Print each record below precisely, with every picture left out of the copy.

--------------------------------------------------

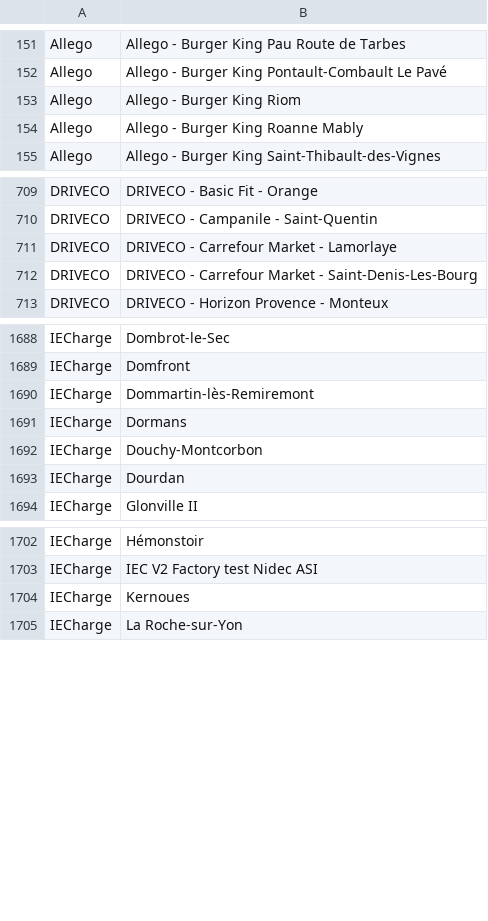
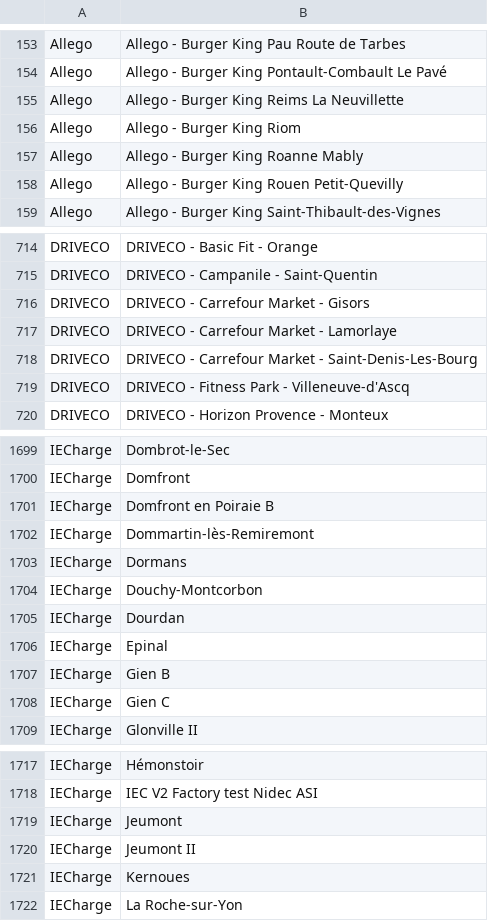
Before and after one commit to Jungle-Bus/ref-EU-EVSE, a CSV file: opendata_networks.csv, drawn as a sheet; only a part is shown, gaps mark what is left out; the diff covers the shown part only.

```diff
--- a/opendata_networks.csv
+++ b/opendata_networks.csv
@@ -152,4 +154,6 @@ Allego,Allego - Burger King Pau Route de Tarbes
 Allego,Allego - Burger King Pontault-Combault Le Pavé
+Allego,Allego - Burger King Reims La Neuvillette
 Allego,Allego - Burger King Riom
 Allego,Allego - Burger King Roanne Mably
+Allego,Allego - Burger King Rouen Petit-Quevilly
 Allego,Allego - Burger King Saint-Thibault-des-Vignes
@@ -710,4 +715,6 @@ DRIVECO,DRIVECO - Basic Fit - Orange
 DRIVECO,DRIVECO - Campanile - Saint-Quentin
+DRIVECO,DRIVECO - Carrefour Market - Gisors
 DRIVECO,DRIVECO - Carrefour Market - Lamorlaye
 DRIVECO,DRIVECO - Carrefour Market - Saint-Denis-Les-Bourg
+DRIVECO,DRIVECO - Fitness Park - Villeneuve-d'Ascq
 DRIVECO,DRIVECO - Horizon Provence - Monteux
@@ -1689,2 +1700,3 @@ IECharge,Dombrot-le-Sec
 IECharge,Domfront
+IECharge,Domfront en Poiraie B
 IECharge,Dommartin-lès-Remiremont
@@ -1693,2 +1705,5 @@ IECharge,Douchy-Montcorbon
 IECharge,Dourdan
+IECharge,Epinal
+IECharge,Gien B
+IECharge,Gien C
 IECharge,Glonville II
@@ -1703,2 +1718,4 @@ IECharge,Hémonstoir
 IECharge,IEC V2 Factory test Nidec ASI
+IECharge,Jeumont
+IECharge,Jeumont II
 IECharge,Kernoues
```
Also changed, not shown: 16 added rows and 2 removed rows elsewhere in this file, 2 other files.
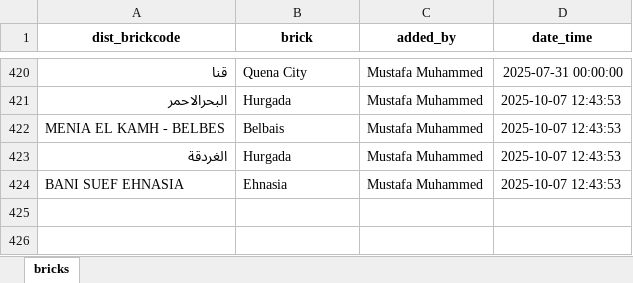
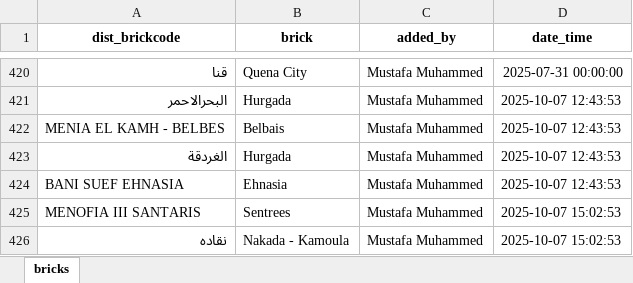
Before and after one commit to mustafasava/Sales_repo, an Excel workbook: mapping/map_ibs_bricks.xlsx, sheet bricks, drawn as a sheet; only a part is shown, gaps mark what is left out; values as stored, in another font and other column widths than the file's, no borders; the diff names each change by its address in the sheet, - before the commit and + after, or states it on an @@ line.

Commit message:
Update map_ibs_bricks.xlsx

```diff
--- a/mapping/map_ibs_bricks.xlsx (sheet bricks)
+++ b/mapping/map_ibs_bricks.xlsx (sheet bricks)
+row 425: MENOFIA III SANTARIS | Sentrees | Mustafa Muhammed | 2025-10-07 15:02:53
+row 426: نقاده | Nakada - Kamoula | Mustafa Muhammed | 2025-10-07 15:02:53
```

--------------------------------------------------

■ Answer to the problem:
Before and after one commit to Jungle-Bus/ref-EU-EVSE, a CSV file: opendata_networks.csv, drawn as a sheet; only a part is shown, gaps mark what is left out; the diff covers the shown part only.

```diff
--- a/opendata_networks.csv
+++ b/opendata_networks.csv
@@ -152,4 +154,6 @@ Allego,Allego - Burger King Pau Route de Tarbes
 Allego,Allego - Burger King Pontault-Combault Le Pavé
+Allego,Allego - Burger King Reims La Neuvillette
 Allego,Allego - Burger King Riom
 Allego,Allego - Burger King Roanne Mably
+Allego,Allego - Burger King Rouen Petit-Quevilly
 Allego,Allego - Burger King Saint-Thibault-des-Vignes
@@ -710,4 +715,6 @@ DRIVECO,DRIVECO - Basic Fit - Orange
 DRIVECO,DRIVECO - Campanile - Saint-Quentin
+DRIVECO,DRIVECO - Carrefour Market - Gisors
 DRIVECO,DRIVECO - Carrefour Market - Lamorlaye
 DRIVECO,DRIVECO - Carrefour Market - Saint-Denis-Les-Bourg
+DRIVECO,DRIVECO - Fitness Park - Villeneuve-d'Ascq
 DRIVECO,DRIVECO - Horizon Provence - Monteux
@@ -1689,2 +1700,3 @@ IECharge,Dombrot-le-Sec
 IECharge,Domfront
+IECharge,Domfront en Poiraie B
 IECharge,Dommartin-lès-Remiremont
@@ -1693,2 +1705,5 @@ IECharge,Douchy-Montcorbon
 IECharge,Dourdan
+IECharge,Epinal
+IECharge,Gien B
+IECharge,Gien C
 IECharge,Glonville II
@@ -1703,2 +1718,4 @@ IECharge,Hémonstoir
 IECharge,IEC V2 Factory test Nidec ASI
+IECharge,Jeumont
+IECharge,Jeumont II
 IECharge,Kernoues
```
Also changed, not shown: 16 added rows and 2 removed rows elsewhere in this file, 2 other files.
Before and after one commit to mustafasava/Sales_repo, an Excel workbook: mapping/map_ibs_bricks.xlsx, sheet bricks, drawn as a sheet; only a part is shown, gaps mark what is left out; values as stored, in another font and other column widths than the file's, no borders; the diff names each change by its address in the sheet, - before the commit and + after, or states it on an @@ line.

Commit message:
Update map_ibs_bricks.xlsx

```diff
--- a/mapping/map_ibs_bricks.xlsx (sheet bricks)
+++ b/mapping/map_ibs_bricks.xlsx (sheet bricks)
+row 425: MENOFIA III SANTARIS | Sentrees | Mustafa Muhammed | 2025-10-07 15:02:53
+row 426: نقاده | Nakada - Kamoula | Mustafa Muhammed | 2025-10-07 15:02:53
```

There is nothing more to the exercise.